Whenever a line in the data holds the string "store", pull that line out.

======== Information given ========

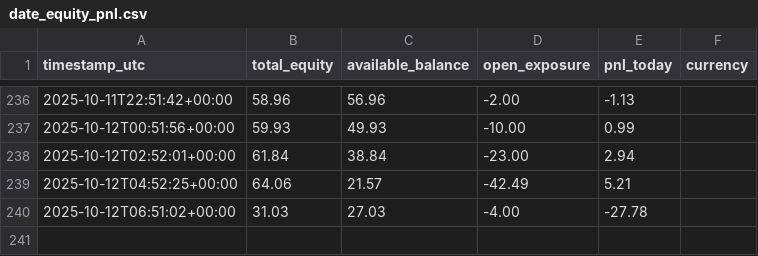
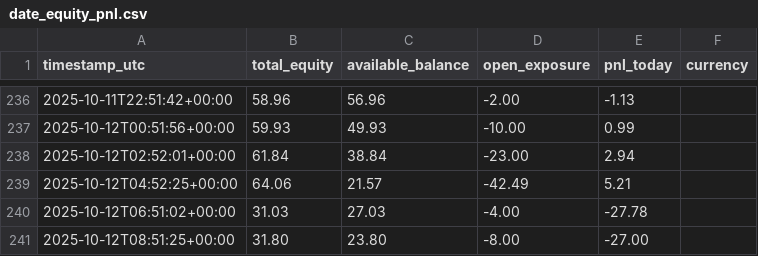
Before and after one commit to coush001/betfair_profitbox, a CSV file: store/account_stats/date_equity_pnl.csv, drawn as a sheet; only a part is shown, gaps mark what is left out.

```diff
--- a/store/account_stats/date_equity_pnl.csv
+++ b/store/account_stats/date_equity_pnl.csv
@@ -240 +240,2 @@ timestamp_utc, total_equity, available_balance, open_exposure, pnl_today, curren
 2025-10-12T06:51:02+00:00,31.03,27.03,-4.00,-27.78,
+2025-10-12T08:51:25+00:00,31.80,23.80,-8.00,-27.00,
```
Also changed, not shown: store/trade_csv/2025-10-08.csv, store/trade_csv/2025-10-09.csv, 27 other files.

========
======== Information given ========

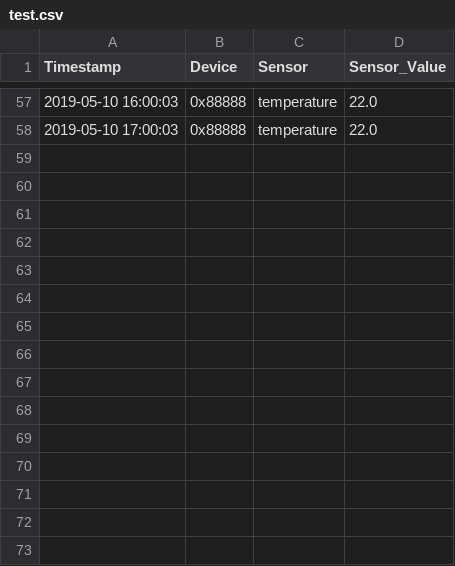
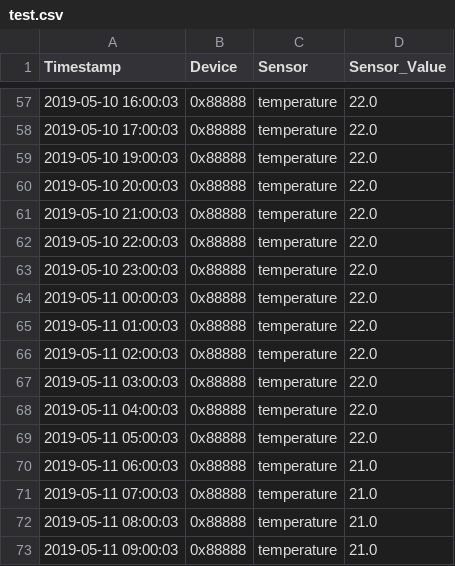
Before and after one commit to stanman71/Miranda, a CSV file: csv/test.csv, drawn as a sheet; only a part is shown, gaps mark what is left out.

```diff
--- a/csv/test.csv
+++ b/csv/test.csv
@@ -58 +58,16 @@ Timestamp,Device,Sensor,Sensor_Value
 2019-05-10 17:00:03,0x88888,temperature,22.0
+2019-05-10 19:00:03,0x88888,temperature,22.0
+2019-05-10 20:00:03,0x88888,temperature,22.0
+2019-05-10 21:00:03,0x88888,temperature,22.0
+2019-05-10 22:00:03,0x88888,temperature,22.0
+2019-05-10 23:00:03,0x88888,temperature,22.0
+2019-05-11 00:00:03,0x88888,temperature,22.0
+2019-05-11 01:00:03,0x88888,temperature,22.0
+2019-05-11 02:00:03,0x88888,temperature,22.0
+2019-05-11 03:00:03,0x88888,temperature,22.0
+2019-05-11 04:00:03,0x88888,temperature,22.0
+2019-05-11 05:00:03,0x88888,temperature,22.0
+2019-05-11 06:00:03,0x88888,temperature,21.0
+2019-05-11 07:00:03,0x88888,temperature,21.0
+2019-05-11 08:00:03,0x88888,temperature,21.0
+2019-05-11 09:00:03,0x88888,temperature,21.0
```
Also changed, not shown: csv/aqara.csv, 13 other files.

========

Finished task:
Before and after one commit to coush001/betfair_profitbox, a CSV file: store/account_stats/date_equity_pnl.csv, drawn as a sheet; only a part is shown, gaps mark what is left out.
--- a/store/account_stats/date_equity_pnl.csv
+++ b/store/account_stats/date_equity_pnl.csv
Also changed, not shown: store/trade_csv/2025-10-08.csv, store/trade_csv/2025-10-09.csv, 27 other files.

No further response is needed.